• **REQUIREMENT**: Word for word, please restate the lines from the beginning of the data through the line in which "The same form" appears.
◆ ◆ ◆ ◆
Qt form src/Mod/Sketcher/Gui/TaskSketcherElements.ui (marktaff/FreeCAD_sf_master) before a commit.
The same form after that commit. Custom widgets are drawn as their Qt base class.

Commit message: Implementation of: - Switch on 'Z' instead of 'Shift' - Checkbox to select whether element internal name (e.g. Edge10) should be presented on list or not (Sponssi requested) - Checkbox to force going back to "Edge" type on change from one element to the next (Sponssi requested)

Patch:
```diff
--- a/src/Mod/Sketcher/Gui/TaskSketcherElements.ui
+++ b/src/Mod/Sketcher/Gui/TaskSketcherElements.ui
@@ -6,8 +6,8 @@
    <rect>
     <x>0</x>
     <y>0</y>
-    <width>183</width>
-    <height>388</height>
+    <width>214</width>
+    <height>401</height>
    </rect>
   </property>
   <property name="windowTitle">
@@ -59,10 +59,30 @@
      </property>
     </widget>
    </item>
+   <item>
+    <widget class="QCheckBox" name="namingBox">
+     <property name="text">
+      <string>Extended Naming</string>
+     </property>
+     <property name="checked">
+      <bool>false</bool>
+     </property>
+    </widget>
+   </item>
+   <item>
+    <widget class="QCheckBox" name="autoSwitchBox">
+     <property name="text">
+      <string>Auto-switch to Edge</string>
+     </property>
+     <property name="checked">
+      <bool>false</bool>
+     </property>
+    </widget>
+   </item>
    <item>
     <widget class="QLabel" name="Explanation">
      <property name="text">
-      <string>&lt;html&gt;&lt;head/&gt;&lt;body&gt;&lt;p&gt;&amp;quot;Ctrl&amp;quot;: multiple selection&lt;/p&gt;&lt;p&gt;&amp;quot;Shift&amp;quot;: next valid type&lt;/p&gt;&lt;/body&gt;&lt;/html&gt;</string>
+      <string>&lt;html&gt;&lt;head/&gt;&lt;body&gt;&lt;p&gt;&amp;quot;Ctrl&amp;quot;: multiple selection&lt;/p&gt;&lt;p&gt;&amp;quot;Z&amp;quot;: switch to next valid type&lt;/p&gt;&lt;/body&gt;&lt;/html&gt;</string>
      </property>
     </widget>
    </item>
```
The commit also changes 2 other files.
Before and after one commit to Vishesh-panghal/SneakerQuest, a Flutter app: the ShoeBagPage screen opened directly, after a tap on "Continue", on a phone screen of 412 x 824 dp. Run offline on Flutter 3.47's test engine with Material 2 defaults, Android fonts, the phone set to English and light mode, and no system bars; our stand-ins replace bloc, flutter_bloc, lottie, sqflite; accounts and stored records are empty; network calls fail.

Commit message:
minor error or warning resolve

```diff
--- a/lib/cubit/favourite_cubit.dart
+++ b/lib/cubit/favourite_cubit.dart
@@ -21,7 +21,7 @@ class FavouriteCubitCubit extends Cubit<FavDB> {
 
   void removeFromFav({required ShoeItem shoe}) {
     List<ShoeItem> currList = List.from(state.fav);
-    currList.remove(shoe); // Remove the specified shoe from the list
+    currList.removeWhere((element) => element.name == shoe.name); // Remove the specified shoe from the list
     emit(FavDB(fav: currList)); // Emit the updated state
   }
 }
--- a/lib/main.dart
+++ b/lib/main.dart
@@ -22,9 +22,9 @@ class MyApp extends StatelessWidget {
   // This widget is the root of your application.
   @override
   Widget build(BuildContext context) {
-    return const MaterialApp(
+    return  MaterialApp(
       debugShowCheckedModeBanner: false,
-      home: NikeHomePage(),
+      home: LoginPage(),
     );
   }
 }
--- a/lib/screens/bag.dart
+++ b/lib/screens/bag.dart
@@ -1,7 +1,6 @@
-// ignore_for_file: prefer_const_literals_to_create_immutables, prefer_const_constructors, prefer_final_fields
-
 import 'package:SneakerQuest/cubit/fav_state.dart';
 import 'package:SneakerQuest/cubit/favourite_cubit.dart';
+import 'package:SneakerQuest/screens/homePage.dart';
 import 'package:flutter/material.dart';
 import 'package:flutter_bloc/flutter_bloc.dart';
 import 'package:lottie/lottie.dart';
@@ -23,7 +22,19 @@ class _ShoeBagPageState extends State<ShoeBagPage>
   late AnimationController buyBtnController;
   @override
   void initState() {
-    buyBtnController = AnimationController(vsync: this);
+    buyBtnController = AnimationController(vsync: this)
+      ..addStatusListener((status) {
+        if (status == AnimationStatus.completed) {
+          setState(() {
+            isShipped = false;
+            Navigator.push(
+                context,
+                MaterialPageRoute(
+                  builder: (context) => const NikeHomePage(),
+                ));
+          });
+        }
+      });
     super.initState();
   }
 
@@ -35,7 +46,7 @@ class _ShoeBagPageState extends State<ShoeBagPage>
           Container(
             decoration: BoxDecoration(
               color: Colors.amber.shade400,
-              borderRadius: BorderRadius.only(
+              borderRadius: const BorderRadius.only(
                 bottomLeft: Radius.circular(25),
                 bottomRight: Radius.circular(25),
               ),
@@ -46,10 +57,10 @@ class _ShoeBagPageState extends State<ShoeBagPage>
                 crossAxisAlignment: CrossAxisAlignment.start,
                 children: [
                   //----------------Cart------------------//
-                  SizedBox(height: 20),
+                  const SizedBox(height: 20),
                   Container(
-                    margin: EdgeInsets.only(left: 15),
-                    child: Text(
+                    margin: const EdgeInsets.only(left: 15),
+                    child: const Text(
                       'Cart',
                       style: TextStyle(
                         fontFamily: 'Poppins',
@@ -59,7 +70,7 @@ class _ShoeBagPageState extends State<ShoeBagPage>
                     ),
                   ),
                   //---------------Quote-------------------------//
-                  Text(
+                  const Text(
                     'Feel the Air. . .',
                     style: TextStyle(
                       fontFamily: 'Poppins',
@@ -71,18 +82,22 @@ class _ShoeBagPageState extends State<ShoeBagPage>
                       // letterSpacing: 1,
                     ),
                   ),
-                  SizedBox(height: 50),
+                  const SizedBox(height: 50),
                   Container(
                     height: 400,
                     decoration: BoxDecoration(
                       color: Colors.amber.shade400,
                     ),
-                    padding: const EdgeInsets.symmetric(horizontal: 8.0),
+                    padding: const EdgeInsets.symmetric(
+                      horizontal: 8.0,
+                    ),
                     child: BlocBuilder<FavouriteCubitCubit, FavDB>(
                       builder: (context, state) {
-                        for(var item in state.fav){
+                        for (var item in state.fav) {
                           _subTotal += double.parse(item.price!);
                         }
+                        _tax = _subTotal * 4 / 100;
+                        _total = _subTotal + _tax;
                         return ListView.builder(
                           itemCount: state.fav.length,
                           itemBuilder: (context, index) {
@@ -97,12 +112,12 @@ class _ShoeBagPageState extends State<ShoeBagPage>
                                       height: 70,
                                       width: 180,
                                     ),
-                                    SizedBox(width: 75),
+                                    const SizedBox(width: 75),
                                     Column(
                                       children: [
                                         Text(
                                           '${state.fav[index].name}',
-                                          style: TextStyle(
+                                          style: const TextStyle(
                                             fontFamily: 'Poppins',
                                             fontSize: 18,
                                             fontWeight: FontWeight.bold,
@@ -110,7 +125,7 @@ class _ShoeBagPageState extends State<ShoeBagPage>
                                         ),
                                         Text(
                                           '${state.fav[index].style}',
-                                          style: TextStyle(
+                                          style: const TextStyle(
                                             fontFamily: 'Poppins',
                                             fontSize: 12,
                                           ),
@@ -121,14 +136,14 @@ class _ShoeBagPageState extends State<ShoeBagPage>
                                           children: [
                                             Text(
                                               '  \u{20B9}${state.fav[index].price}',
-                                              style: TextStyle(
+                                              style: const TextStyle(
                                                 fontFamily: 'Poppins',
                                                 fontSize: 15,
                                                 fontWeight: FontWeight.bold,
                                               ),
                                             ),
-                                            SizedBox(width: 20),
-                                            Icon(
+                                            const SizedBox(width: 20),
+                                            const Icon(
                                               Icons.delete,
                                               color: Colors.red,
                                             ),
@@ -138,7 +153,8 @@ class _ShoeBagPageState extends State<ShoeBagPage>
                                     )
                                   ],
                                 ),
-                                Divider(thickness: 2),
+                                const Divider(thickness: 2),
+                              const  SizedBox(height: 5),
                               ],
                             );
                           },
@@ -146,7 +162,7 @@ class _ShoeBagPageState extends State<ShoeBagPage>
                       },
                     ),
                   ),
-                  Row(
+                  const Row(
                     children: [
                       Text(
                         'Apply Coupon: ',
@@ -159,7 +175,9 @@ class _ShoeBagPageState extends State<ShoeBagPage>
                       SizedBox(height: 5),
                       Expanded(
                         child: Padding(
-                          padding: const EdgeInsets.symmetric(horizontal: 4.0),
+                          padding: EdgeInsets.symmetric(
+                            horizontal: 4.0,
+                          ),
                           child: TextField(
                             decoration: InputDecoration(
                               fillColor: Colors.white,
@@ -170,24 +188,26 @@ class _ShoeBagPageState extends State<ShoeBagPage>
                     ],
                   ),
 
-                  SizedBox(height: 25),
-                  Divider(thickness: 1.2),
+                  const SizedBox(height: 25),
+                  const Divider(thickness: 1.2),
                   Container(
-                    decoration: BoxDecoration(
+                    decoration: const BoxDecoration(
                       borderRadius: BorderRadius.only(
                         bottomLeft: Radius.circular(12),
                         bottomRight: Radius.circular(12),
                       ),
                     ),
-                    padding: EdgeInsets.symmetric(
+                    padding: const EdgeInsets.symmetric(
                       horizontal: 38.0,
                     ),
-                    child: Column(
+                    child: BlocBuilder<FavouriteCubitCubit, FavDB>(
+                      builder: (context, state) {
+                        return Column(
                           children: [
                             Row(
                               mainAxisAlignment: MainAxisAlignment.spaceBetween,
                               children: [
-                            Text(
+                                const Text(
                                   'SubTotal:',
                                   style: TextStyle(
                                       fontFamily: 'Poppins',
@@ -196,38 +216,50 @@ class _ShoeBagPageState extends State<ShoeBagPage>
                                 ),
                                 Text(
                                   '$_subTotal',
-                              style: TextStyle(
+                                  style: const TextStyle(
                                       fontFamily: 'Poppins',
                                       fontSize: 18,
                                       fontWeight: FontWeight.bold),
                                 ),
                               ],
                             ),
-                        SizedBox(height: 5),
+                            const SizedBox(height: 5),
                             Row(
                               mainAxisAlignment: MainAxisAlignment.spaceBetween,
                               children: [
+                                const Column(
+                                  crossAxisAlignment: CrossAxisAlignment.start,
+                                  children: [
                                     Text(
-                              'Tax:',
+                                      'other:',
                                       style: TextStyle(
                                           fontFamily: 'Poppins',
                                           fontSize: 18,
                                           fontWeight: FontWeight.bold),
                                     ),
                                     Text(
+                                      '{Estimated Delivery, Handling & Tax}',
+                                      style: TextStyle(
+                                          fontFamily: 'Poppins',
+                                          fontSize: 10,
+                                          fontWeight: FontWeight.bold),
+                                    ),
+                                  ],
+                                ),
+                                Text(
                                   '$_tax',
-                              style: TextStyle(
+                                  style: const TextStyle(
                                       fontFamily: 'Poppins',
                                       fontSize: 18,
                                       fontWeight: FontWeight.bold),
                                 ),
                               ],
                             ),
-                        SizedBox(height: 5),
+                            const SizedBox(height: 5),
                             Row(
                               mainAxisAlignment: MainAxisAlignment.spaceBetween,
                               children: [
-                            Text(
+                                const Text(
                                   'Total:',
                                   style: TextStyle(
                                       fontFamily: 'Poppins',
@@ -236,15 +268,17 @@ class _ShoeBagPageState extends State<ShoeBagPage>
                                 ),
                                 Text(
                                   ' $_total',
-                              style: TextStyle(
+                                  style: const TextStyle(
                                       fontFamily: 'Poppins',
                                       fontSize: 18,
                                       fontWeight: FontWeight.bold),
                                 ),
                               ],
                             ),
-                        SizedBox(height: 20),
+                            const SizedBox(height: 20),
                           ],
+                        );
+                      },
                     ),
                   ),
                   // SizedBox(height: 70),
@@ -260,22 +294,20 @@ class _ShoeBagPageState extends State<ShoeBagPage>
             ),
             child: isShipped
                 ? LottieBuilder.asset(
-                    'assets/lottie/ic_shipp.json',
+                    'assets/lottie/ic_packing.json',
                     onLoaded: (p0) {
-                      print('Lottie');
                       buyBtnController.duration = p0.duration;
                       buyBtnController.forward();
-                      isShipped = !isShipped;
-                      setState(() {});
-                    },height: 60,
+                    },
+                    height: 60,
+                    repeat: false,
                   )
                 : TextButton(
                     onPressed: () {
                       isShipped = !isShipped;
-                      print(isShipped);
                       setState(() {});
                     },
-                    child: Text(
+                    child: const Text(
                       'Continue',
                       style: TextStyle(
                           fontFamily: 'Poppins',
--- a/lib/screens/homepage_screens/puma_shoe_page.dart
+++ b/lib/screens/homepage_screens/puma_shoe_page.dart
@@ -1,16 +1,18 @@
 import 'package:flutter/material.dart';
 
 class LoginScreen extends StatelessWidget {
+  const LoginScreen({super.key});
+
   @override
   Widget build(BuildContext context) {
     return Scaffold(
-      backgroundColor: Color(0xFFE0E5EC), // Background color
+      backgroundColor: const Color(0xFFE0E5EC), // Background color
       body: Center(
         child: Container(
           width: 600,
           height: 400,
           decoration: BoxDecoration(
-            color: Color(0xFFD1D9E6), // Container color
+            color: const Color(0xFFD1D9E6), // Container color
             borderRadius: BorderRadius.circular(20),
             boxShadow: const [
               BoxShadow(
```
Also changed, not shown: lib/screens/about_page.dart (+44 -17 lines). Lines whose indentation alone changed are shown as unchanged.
◆ ◆ ◆ ◆
• **WORKED SOLUTION**:
Qt form src/Mod/Sketcher/Gui/TaskSketcherElements.ui (marktaff/FreeCAD_sf_master) before a commit.
The same form after that commit. Custom widgets are drawn as their Qt base class.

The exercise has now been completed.